Viacom18, a joint venture between Mukesh Ambani’s Reliance and Paramount Global, did not say why Bodhi Tree slashed its pledged investment. The planned investment was initially scheduled to close by October last year, according to an earlier statement.
Murdoch announced Bodhi Tree with his long-time collaborator Uday Shankar last year. Qatar Investment Authority, the sovereign wealth fund of the State of Qatar, is the largest investor in Bodhi Tree. Bodhi Tree pledged an investment of $1.78 billion into Viacom18 in the fund’s maiden backing in April last year.
Reliance, which owns majority of Viacom18, said in a statement that it’s contributing $1.32 billion to the media giant, up from the planned $216 million.
“The partnership will enable Viacom 18 to innovate and disrupt the M&E sector, with Uday Shankar and James Murdoch providing strategic and operational guidance to Viacom 18, leveraging their track-record of building iconic media businesses. Uday Shankar has been appointed to the Board of Viacom18,” Reliance said in a statement.
As part of the investment, Viacom18 said last year that it will supercharge JioCinema, an on-demand video streaming service owned by telecom giant Jio Platforms.

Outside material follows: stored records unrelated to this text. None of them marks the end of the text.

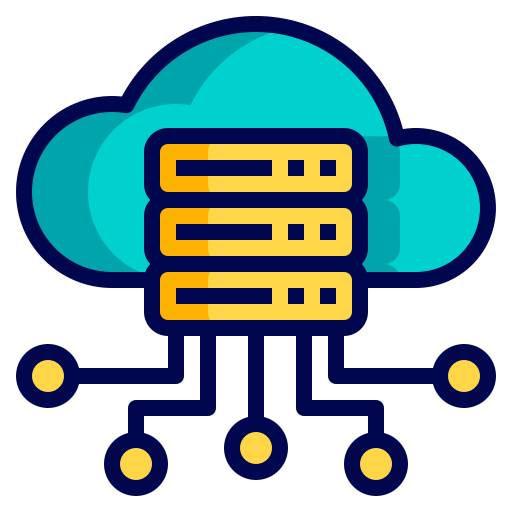
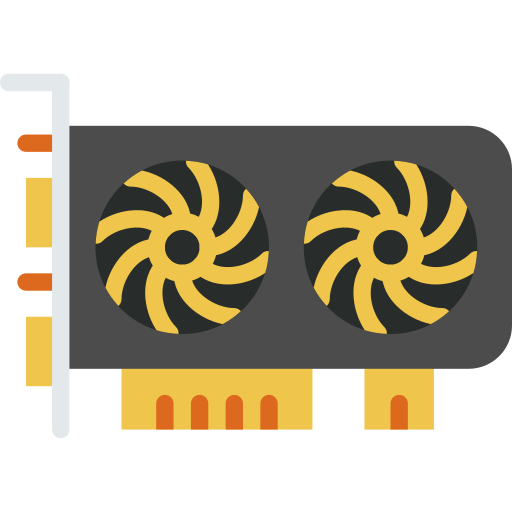
add web page

diff --git a/docs/index.html b/docs/index.html
@@ -3,10 +3,10 @@
 <head>
   <meta charset="utf-8">
   <meta name="description"
-        content="A local software and cloud service system for real-scene reconstruction.">
-  <meta name="keywords" content="Cloud Services, Real-Scene Reconstruction">
+        content="GPU-Accelerated Least-Square Matching Refiner for Epipolar Image Pairs.">
+  <meta name="keywords" content="Least-Squares Matching, GPU, CUDA, Photogrammetry, Epipolar">
   <meta name="viewport" content="width=device-width, initial-scale=1">
-  <title>Informative Scene-Reconstruction App</title>
+  <title>G-LSMEI</title>
 
   <!-- Global site tag (gtag.js) - Google Analytics -->
   <script async src="https://www.googletagmanager.com/gtag/js?id=G-PYVRSFMDRL"></script>
@@ -63,7 +63,10 @@
           More Work
         </a>
         <div class="navbar-dropdown">
-          <a class="navbar-item" href="https://donaldtrump-coder.github.io/FastViewGen/" target="_blank">
+          <a class="navbar-item" href="https://donaldtrump-coder.github.io/Informative-Scene-Reconstruction-App/" target="_blank" style="font-size: 0.775rem;">
+            Scene Reconstructor with Guidance Agent
+          </a>
+            <a class="navbar-item" href="https://donaldtrump-coder.github.io/FastViewGen/" target="_blank">
             FastViewGener
           </a>
           <a class="navbar-item" href="https://donaldtrump-coder.github.io/mapswithdrone" target="_blank">
@@ -82,10 +85,28 @@
     <div class="container is-max-desktop">
       <div class="columns is-centered">
         <div class="column has-text-centered">
-          <h1 class="title is-1 publication-title"><img src="static/images/project.png" style="height: 0.7em; vertical-align: middle;"/> Informative Scene-Reconstruction App</h1>
-          <h2 class="title is-3">
-            <em>Scene Reconstructor with Guidance Agent V0.0.2</em>
-          </h2>
+          <h1 class="title is-1 publication-title"><img src="static/images/project.png" style="height: 0.7em; vertical-align: middle;"/> G-LSMEI: GPU-Accelerated Least-Square Matching Refiner for Epipolar Image Pairs</h1>
+
+          <div style="margin-bottom: 0.5em;">
+            <a href="https://github.com/DonaldTrump-coder/G-LSMEI/" target="_blank">
+                <img src="https://img.shields.io/github/stars/DonaldTrump-coder/G-LSMEI?style=social" alt="Stars">
+            </a>
+            <a href="https://github.com/DonaldTrump-coder/G-LSMEI/" target="_blank">
+                <img src="https://img.shields.io/github/forks/DonaldTrump-coder/G-LSMEI?style=social" alt="Forks">
+            </a>
+            <a href="https://pypi.org/project/glsmei/" target="_blank">
+                <img src="https://img.shields.io/pypi/v/glsmei?color=blue" alt="PyPI">
+            </a>
+            <a href="https://donaldtrump-coder.github.io/G-LSMEI/" target="_blank">
+                <img src="https://img.shields.io/badge/Project_Page-G--LSMEI-brightgreen" alt="Page">
+            </a>
+            <a href="http://www.apache.org/licenses/" target="_blank">
+                <img src="https://img.shields.io/badge/License-Apache_2.0-blue.svg?style=flat" alt="License">
+            </a>
+            <img src="https://img.shields.io/github/last-commit/DonaldTrump-coder/G-LSMEI?color=green" alt="Last Commit">
+            <img src="https://img.shields.io/badge/platform-Windows%2010%20%7C%20Windows%2011-lightgrey" alt="Platform">
+          </div>
+
           <div class="is-size-5 publication-authors">
             <span class="author-block">
               <a href="https://donaldtrump-coder.github.io/" target="_blank">
@@ -93,18 +114,17 @@
             </a>,
             </span>
             <span class="author-block">
-              <span>
-               Jingran Zhang
-            </span>,
-            </span>
-            <span class="author-block">
-              <span>Siyuan Zou</span>
+              <a href="https://github.com/Jeiluo" target="_blank">
+                Jiahao Zhou
+            </a>
             </span>
           </div>
 
           <div class="is-size-5 publication-authors">
             <span class="author-block">
-                <a href="https://en.csu.edu.cn/" target="_blank">
+                <span><strong>Acknowledgements:</strong></span>
+                Thanks to the guidance of <a href="https://faculty.csu.edu.cn/zhangyunsheng1/zh_CN/index.htm" target="_blank">Yunsheng Zhang</a> from
+                <a href="https://www.csu.edu.cn/" target="_blank">
                     Central South University
                 </a>
             </span>
@@ -112,9 +132,9 @@
 
           <div class="column has-text-centered">
             <div class="publication-links">
-              <!-- Code Link. -->
+
               <span class="link-block">
-                <a href="https://github.com/DonaldTrump-coder/Informative-Scene-Reconstruction-App"
+                <a href="https://github.com/DonaldTrump-coder/G-LSMEI"
                    class="external-link button is-normal is-rounded is-dark" target="_blank">
                   <span class="icon">
                       <i class="fab fa-github"></i>
@@ -122,14 +142,14 @@
                   <span>Code</span>
                   </a>
               </span>
-              <!-- Video Link. -->
+
               <span class="link-block">
-                <a href="https://www.youtube.com/watch?v=epEAVYEmF5M"
+                <a href="https://pypi.org/project/glsmei/"
                    class="external-link button is-normal is-rounded is-dark" target="_blank">
                   <span class="icon">
-                      <i class="fas fa-video"></i>
+                      <i class="fab fa-python"></i>
                   </span>
-                  <span>Video</span>
+                  <span>Package</span>
                   </a>
                 </span>
             </div>
@@ -142,26 +162,76 @@
 </section>
 
 <section class="hero teaser">
-  <div class="container is-max-desktop">
-    <div class="columns is-centered has-text-centered">
-        <h2 class="title is-3">Video (in Simplified Chinese)</h2>
+    <div class="container is-max-desktop">
+        <div class="columns is-centered has-text-centered">
+            <figure>
+            <table style="margin: 0 auto; border-collapse: collapse; border: 2px solid #ccc; width: 70%;">
+            <tr>
+                <th style="text-align: center; border: 1px solid #ccc; padding: 0.1em;">Left Image</th>
+                <th style="text-align: center; border: 1px solid #ccc; padding: 0.1em;">Right Image</th>
+            </tr>
+            <tr>
+                <td style="text-align: center; border: 1px solid #ccc; padding: 0.3em;">
+                <img src="./images/left_marked.jpg" style="width: 90%;">
+                </td>
+                <td style="text-align: center; border: 1px solid #ccc; padding: 0.3em;">
+                <img src="./images/right_marked.jpg" style="width: 90%;">
+                </td>
+            </tr>
+            </table>
+            <figcaption style="text-align: center;">
+            Sub-pixel Matching Results of an Epipolar Image Pair.
+            </figcaption>
+            </figure>
+        </div>
+        <div class="columns is-centered has-text-centered" style="padding-top: 1.5em;">
+            <figure>
+                <table style="margin: 0 auto; border-collapse: collapse; border: 2px solid #ccc; width: 50%;">
+                <tr>
+                <th style="text-align: center; border: 1px solid #ccc; padding: 0.6em;">CPU</th>
+                <th style="text-align: center; border: 1px solid #ccc; padding: 0.6em;">GPU</th>
+                </tr>
+                <tr>
+                <td style="text-align: center; border: 1px solid #ccc; padding: 0.6em;">332.27 sec</td>
+                <td style="text-align: center; border: 1px solid #ccc; padding: 0.6em;">0.621 sec</td>
+                </tr>
+            </table>
+            <figcaption style="text-align: center;">
+            Batch computation time comparison between CPU and GPU implementations.
+            </figcaption>
+            </figure>
+        </div>
+        <div>
+            <p style="text-align: center;">
+                <strong>Efficiency improved by 500+ times in our GPU implementation!</strong>
+            </p>
+        </div>
     </div>
-    <div>
-    <iframe width="580" height="315" src="https://www.youtube.com/embed/epEAVYEmF5M" title="Scene Reconstructor with Guidance Agent V0.0.2" frameborder="0" allow="accelerometer; autoplay; clipboard-write; encrypted-media; gyroscope; picture-in-picture; web-share" referrerpolicy="strict-origin-when-cross-origin" allowfullscreen></iframe>
-    </div>
-  </div>
 </section>
 
-<section class="section">
+<section class="section" style="padding: 2.2em 0;">
   <div class="container is-max-desktop">
     <div class="columns is-centered has-text-centered">
-      <div class="column is-four-fifths">
-        <h2 class="title is-3">General Introduction</h2>
-          <p>
-            A Python-based local software and cloud service system that integrates 3D functionalities including <strong>sparse reconstruction</strong>, <strong>point cloud regions annotation</strong>, <strong>3D Gaussian Splatting (3DGS) real-scene model construction <em>on-cloud</em></strong>, <strong>real-scene rendering <em>on-cloud</em></strong>, and <strong>LLM-agent guidance</strong>. The system can support applications in tourism and disaster overview, and currently supports fast deployment on both Local (Windows 11) and Server (Linux) environments.
-          </p>
-      </div>
+        <div class="column is-four-fifths">
+        <h2 class="title is-3">About</h2>
+    <p>
+        A project of the sub-pixel <strong>Least-Square Matching Refining Algorithm</strong> for <strong>Epipolar-Rectified Stereo Image Pairs</strong> in window-size areas. The classic algorithm is proposed by Ackermann in
+        <a href="https://doi.org/10.1111/j.1477-9730.1984.tb00505.x" target="_blank">
+            <em>
+                Digital Image Correlation: Performance and Potential Application in Photogrammetry
+            </em>
+        </a>
+        (1984), where the correspondence search reduces to a one-dimensional problem along epipolar lines, enabling both fast convergence and high accuracy.
+    </p><br>
+    <p>
+    We provide the source code in <strong>C++</strong> and a <strong>Python API</strong> library built upon it.
+    A PyQt Demo Application and the CUDA-based GPU-accelerated version are also provided.
+    </p>
+    <p>
+    Up to now we have successfully tested the C++ and Python built from source code on <em>Windows 10</em> and <em>Windows 11</em>.
+    </p>
     </div>
+  </div>
   </div>
 </section>
 
@@ -169,11 +239,23 @@
   <div class="container is-max-desktop">
     <div class="columns is-centered has-text-centered">
       <div class="column is-four-fifths">
-        <h2 class="title is-3">Structure</h2>
+        <h2 class="title is-3">Structures</h2>
           <p>
             <figure>
-            <img src="static/images/structure.png" alt="Overview" style="width: 60%;">
-            <figcaption>Overview of our System Structure.</figcaption>
+            <img src="./images/Environments.png" style="width: 45%;">
+            <figcaption>Environments of our source code.</figcaption>
+            </figure>
+          </p>
+          <p style="padding:1.2em 0;">
+            <figure>
+            <img src="./images/Structures.png" style="width: 65%;">
+            <figcaption>Structure of our Demo Application.</figcaption>
+            </figure>
+          </p>
+          <p style="padding:1.2em 0;">
+            <figure>
+            <img src="./images/cudastream.png" style="width: 95%;">
+            <figcaption>Stream of the CUDA Executions.</figcaption>
             </figure>
           </p>
       </div>
@@ -181,35 +263,16 @@
   </div>
 </section>
 
-<section class="section">
-  <div class="container is-max-desktop">
-    <div class="columns is-centered has-text-centered">
-        <div class="column is-four-fifths">
-        <h2 class="title is-3">Acknowledgements</h2>
-        <div class="content has-text-justified">
-          <p>
-            The third-party libraries used in this system are: <a href="https://www.riverbankcomputing.com/software/pyqt/", target="_blank">PyQt5</a>, <a href="https://colmap.github.io/pycolmap/index.html" target="_blank">PyColmap</a>, <a href="https://pyopengl.sourceforge.net/" target="_blank">PyOpenGL</a>, <a href="https://pyvista.org/" target="_blank">PyVista</a>, <a href="https://developers.openai.com/api/reference/overview" target="_blank">OpenAI Python</a>, <a href="https://www.open3d.org/" target="_blank">Open3D</a>, <a href="https://github.com/websocket-client/websocket-client" target="_blank">WebSocket-Client</a>, <a href="https://fastapi.tiangolo.com/" target="_blank">FastAPI</a>, <a href="https://uvicorn.dev/" target="_blank">uvicorn</a>, <a href="https://github.com/dranjan/python-plyfile" target="_blank">plyfile</a>, <a href="https://repo-sam.inria.fr/fungraph/3d-gaussian-splatting/" target="_blank">3DGS</a>, <a href="https://multipart.fastapiexpert.com/" target="_blank">Python-Multipart</a>
-          </p>
-        </div>
-        </div>
-    </div>
-  </div>
-</section>
-
-<section class="section" style="padding:0.5em 0;">
+<section class="section" style="padding:2.2em 0;">
   <div class="container is-max-desktop">
     <div class="columns is-centered has-text-centered">
         <div class="column is-four-fifths">
         <h2 class="title is-3">License</h2>
         <div class="content has-text-justified">
           <p style="text-align: center;">
-            This project is released under a <strong>Non-Commercial Research License</strong>.<br>
-            The software is free for academic research and non-commercial use.<br>
-            Commercial use requires a separate license from the authors.<br>
-            See the <a href="https://github.com/DonaldTrump-coder/Informative-Scene-Reconstruction-App/blob/main/LICENSE", target="_blank">LICENSE</a> file for details.<br>
-            For commercial licensing, please contact:<br>
-            <a href="mailto:[email redacted]", target="_blank">[email redacted]</a>
-          </p>
+           This project is licensed under the <strong>Apache License 2.0</strong>.
+           See the <a href="https://github.com/DonaldTrump-coder/G-LSMEI/blob/main/LICENSE" target="_blank">LICENSE</a> file for details.
+           </p>
         </div>
         </div>
     </div>
@@ -218,24 +281,24 @@
 
 <section class="section" id="BibTeX">
   <div class="container is-max-desktop content">
-    <h2 class="title">BibTeX</h2>
+    <h2 class="title">Citation</h2>
     <p>
-        If you find this project useful in your research, please consider citing:
+        If you use our work or our data in your research, please cite:
     </p>
-    <pre><code>@misc{tang2026informative,
-    title = {Informative Scene-Reconstruction App},
-    author = {Haojun Tang and Jingran Zhang and Siyuan Zou},
-    year = {2026},
-    note={GitHub repository},
-    howpublished={https://github.com/DonaldTrump-coder/Informative-Scene-Reconstruction-App}
-    }</code></pre>
+    <pre><code>@misc{Tang2026GLSMEI,
+  title        = {G-LSMEI: GPU-Accelerated Least-Square Matching Refiner for Epipolar Image Pairs},
+  author       = {Haojun Tang and Jiahao Zhou},
+  year         = {2026},
+  howpublished = {\url{https://github.com/DonaldTrump-coder/G-LSMEI}},
+  note         = {Version 1.0.2. Apache License 2.0}
+}</code></pre>
   </div>
 </section>
 
 <footer class="footer">
   <div class="container">
     <div class="content has-text-centered">
-      <a class="icon-link" href="https://github.com/DonaldTrump-coder" class="external-link" disabled>
+      <a class="icon-link" href="https://github.com/DonaldTrump-coder" class="external-link" disabled target="_blank">
         <i class="fab fa-github"></i>
       </a>
     </div>

diff --git a/python/setup.py b/python/setup.py
@@ -1,12 +1,19 @@
 from skbuild import setup
+from pathlib import Path
+
+version_path = Path("package/version.py")
+version = {}
+exec(version_path.read_text(), version)
 
 setup(
-    name="lsmatching",
-    version="0.0.1",
+    name="glsmei",
+    version=version["__version__"],
     cmake_source_dir=".",
     cmake_args=["-G", "Visual Studio 17 2022", "-A", "x64"],
     packages=["lsmatching"],
-    package_dir={"lsmatching": "lsmatching"},
-    package_data={"lsmatching": ["_lsmatching*.pyd", "__init__.py", "*.dll"]},
+    package_dir={"lsmatching": "package"},
+    package_data={"lsmatching": ["_lsmatching*.pyd", "__init__.py", "version.py", "*.dll"]},
     include_package_data=True,
+    long_description=Path("package/README_PyPI.md").read_text(encoding="utf-8"),
+    long_description_content_type="text/markdown",
 )

diff --git a/python/app/app.py b/python/app/app.py
@@ -1,8 +1,6 @@
 from python.app.ui import Matching_ui as UI
 from PyQt5.QtWidgets import QApplication, QSplashScreen, QFileDialog, QMessageBox
 import sys
-from PyQt5.QtGui import QPixmap
-from PyQt5.QtCore import Qt
 from lsmatching import Matching
 import os
 import subprocess

diff --git a/python/package/__init__.py b/python/package/__init__.py
@@ -1,6 +1,7 @@
 from ._lsmatching import Matching as LSMatching
 from ._lsmatching import CorrelationMatch
 import numpy as np
+from .version import __version__
 
 class Matching:
     def __init__(self, left_image_path: str, right_image_path: str):

diff --git a/python/package/version.py b/python/package/version.py
@@ -1,0 +1,1 @@
+__version__ = "1.0.4"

Reliance and Viacom18 have made the streaming of IPL cricket tournament free to anyone with an internet connection in India in a push to court customers away from Disney, whose Hotstar app won over 50 million subscribers on the back of wild popularity of cricket content.
Viacom18 – a venture between Ambani’s Reliance and Paramount – recently outbid Disney to secure five years of IPL’s streaming rights for the Indian subcontinent region with a sum of $3 billion.
In a joint statement, Murdoch and Shankar said last year that they seek to “reshape the entertainment experience across more than 1 billion screens.”
The duo earlier ran a fund called Lupa that invested in a number of Indian startups including short-video platform and news aggregator DailyHunt and edtech DoubtNut.
Shankar began working with Murdoch when he was overseeing News Corp’s Asia business in the late-2000. The Indian entrepreneur left Disney in late 2020 after spending two years as its president for the Asia-Pacific region and chairman of its India operations.
He helped the struggling Indian television network in 2007 into becoming one of the nation’s largest media groups. Alongside Ajit Mohan, who has since moved to the leadership position for Snap in Asia, the duo helped the firm enter the streaming business with Hotstar, which has since amassed hundreds of millions of users and is a crown jewel in Disney’s streaming play.